Concomitant Use of Neuroprotective Drugs in Neuro Rehabilitation of Multiple Sclerosis
- *Corresponding Author:
- Moses Rodriguez
Department of Neurology
Guggenheim 4-42B, 200 1st Street SW
Mayo Clinic, Rochester
MN 55901, USA
E-mail: [email protected]
Received date: May 23, 2016; Accepted date: June 17, 2016; Published date: June 23, 2016
Citation: Dasari H, Wootla B, Warrington AE, Rodriguez M (2016) Concomitant Use of Neuroprotective Drugs in Neuro Rehabilitation of Multiple Sclerosis . Int J Phys Med Rehabil 4: 348. doi: 10.4172/2329-9096.1000348
Copyright: © 2016 Dasari H, et al. This is an open-access article distributed under the terms of the Creative Commons Attribution License, which permits unrestricted `use, distribution, and reproduction in any medium, provided the original author and source are credited.

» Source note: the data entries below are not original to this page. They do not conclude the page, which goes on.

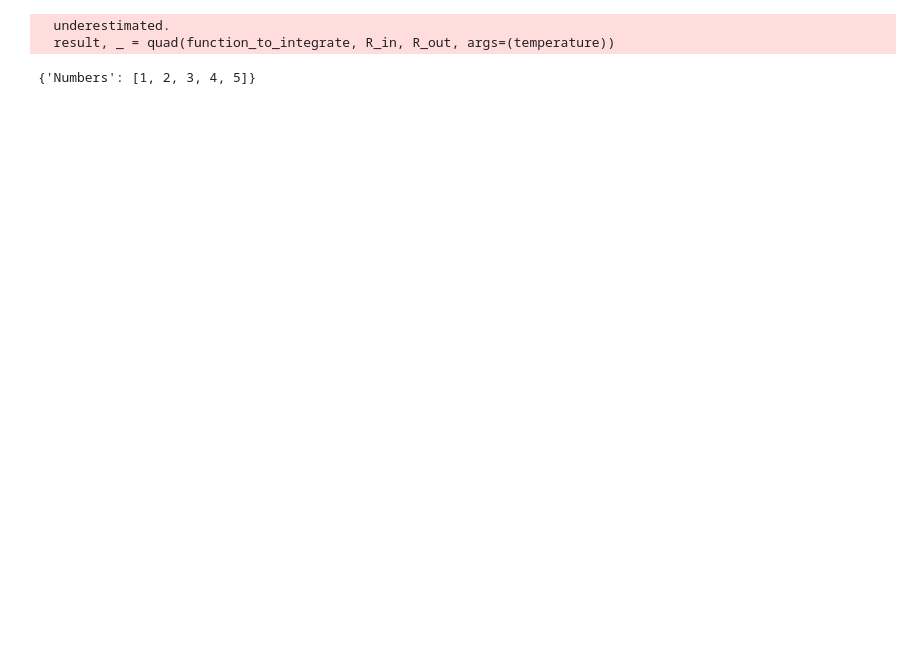
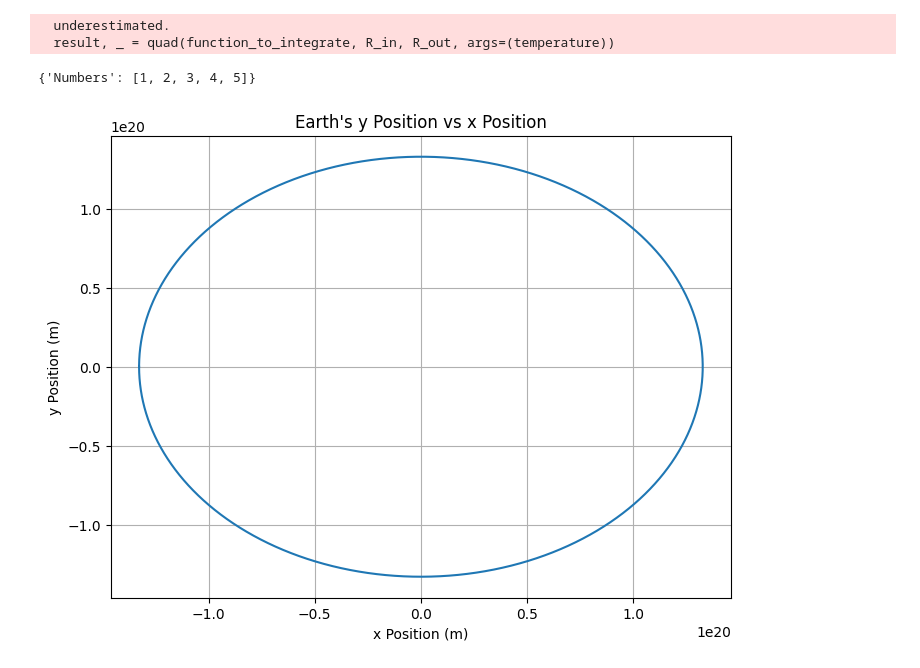
Before and after one commit to Maurone7/Upper-Sco-2022, a Jupyter notebook: theoretical_vs_measured_flux.ipynb, the cells around one changed output. Cells and saved outputs as stored; diff of their text form; code cells hidden in the pictures; blank space fills up the shorter version.

```diff
--- a/theoretical_vs_measured_flux.ipynb
+++ b/theoretical_vs_measured_flux.ipynb
@@ -330,3 +319,41 @@ dict[number] = number_list
 print(dict)
 # %% [output]
 {'Numbers': [1, 2, 3, 4, 5]}
+# %%
+import numpy as np
+import matplotlib.pyplot as plt
+
+# Constants
+G = 6.67430e-11  # Gravitational constant (m^3 kg^−1 s^−2)
+M = 1.989e30  # Mass of the Sun (kg)
+
+# Initial conditions
+r_initial = 147e9  # Initial distance from the Sun (m)
+v_initial = 29.29e3  # Initial velocity of Earth (m/s)
+
+# Time
+t_start = 0
+t_end = 31536000  # 1 year (s)
+dt = 3600  # Time step (s)
+
+# Array of time values
+t = np.arange(t_start, t_end, dt)
+
+# Calculate the position equation in polar coordinates
+r_polar = (v_initial - (G * M) / r_initial) * r_initial * np.exp(-G * t / r_initial) + (G * M) / ((v_initial - (G * M) / r_initial))
+theta = 2 * np.pi * t / (365 * 24 * 60 * 60)
+
+# Convert polar coordinates to Cartesian coordinates
+x = r_polar * np.cos(theta)
+y = r_polar * np.sin(theta)
+
+# Plot y position vs x position
+plt.figure(figsize=(8, 6))
+plt.plot(x, y)
+plt.title('Earth\'s y Position vs x Position')
+plt.xlabel('x Position (m)')
+plt.ylabel('y Position (m)')
+plt.grid(True)
+plt.show()
+# %% [output]
+[figure, added]
```
Also changed, not shown: parts of 2 cells of this notebook, 5 other files.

We provide an overview of rehabilitation in neurological diseases. A large amount of literature available on neurorehabilitation is based from the rehabilitative work on stroke and spinal cord injuries. After a brief description of rehabilitation, the potential application of neurorehabilitation in neurodegenerative diseases specifically multiple sclerosis (MS) is summarized. Since MS causes a wide variety of symptoms, the rehabilitation in MS patients may benefit from an interdisciplinary approach that encloses physiotherapy, cognitive rehabilitation, psychological therapy, occupational therapy, and other methods to improve fatigue. Neurorehabilitation helps patients to reach and maintain their optimal physical, psychological and intellectual, levels but it does not reverse long-term disabilities that arise from neurological disorders. This calls for the need of better neuroregenerative and neuroprotective treatment strategies in addition to neurorehabilitation. We discuss neuroprotective drugs aimed at preventing axonal, neuronal, myelin and oligodendrocyte damage and cell death that are approved and others that are currently in clinical trials, with an emphasis on human derived natural antibodies with remyleination potential. Our investigative group developed recombinant natural human IgM antibodies against oligodendrocytes and neurons with a potential for CNS repair and remyleination. One such recombinant antibody, rHIgM22 completed a phase 1 clinical trial with no toxicity and with an objective of promoting remyleination in multiple sclerosis. Inclusion of these drugs as a multifaceted approach may further enhance the efficacy of neurorehabilitation in neuroinflammatory and neurodegenerative disorders.